"Plans have been made to export the manufactured petrochemical commodities to the European Union member states, which can definitely be a great incentive for Iranian private sector to invest in the project," he said.

"There are two routes to transfer Iran's natural gas to Georgia," he said, noting that the first plausible path would be through Azerbaijan and the second alternative route is through Armenia.

According to the Georgian energy minister, the details of the gas export route as well as price and volume will be discussed in future technical meetings.

Kaladze is optimistic about the future prospects of cooperation between the two states and describes it as very promising.

If the plan becomes a reality, Georgia would be the last Caucasian state, after Armenia and Azerbaijan, to import gas from Iran.

  Energy Cooperation With Georgia

In a meeting between Energy Minister Hamid Chitchian and the Georgian energy minister, the two sides discussed energy project, including power plant construction in Georgia as well as the expansion and renovation of the Caucasian country's electricity network and connecting it to that of Russia, Armenia and Azerbaijan.

Stressing that electricity export to Europe through Georgia is on the Energy Ministry's list of priorities, Chitchian noted that no serious talks have been held in this regard yet, as synchronizing the electricity networks of the three countries is a matter of great urgency and will be followed in March 2016 in Tbilisi.

Regarding Georgia's hydroelectric development projects, the minister believes Iranian companies can play a key role in implementing the plans.

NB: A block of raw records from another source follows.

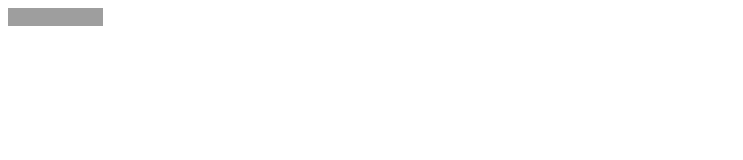
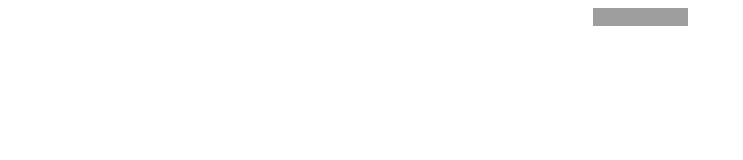
Before and after one commit to FoyFam/SecretVeryVerySecret, a plain HTML site: page index.html in a window 1280 px wide. Shown: the whole page, without its empty margins (0-743 px from the left). Drawn offline with Linux system fonts and the light colour scheme; grey boxes are pictures that could not be loaded.

Commit message:
Update index.html

```diff
--- a/index.html
+++ b/index.html
@@ -1,4 +1,5 @@
 <html>
-<body><iframe src="http://free.timeanddate.com/clock/i6umvpby/ts1" frameborder="0" width="95" height="18"></iframe>
+<body>
+  <center><iframe src="http://free.timeanddate.com/clock/i6umvpby/ts1" frameborder="0" width="95" height="18"></iframe></center>
   </body>
 </html>
```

Pointing to the 300-megawatt transmission line between Iran and Georgia, Chitchian said plans have been made to increase the capacity by 1,200 MW as soon as the new transmission line becomes operational.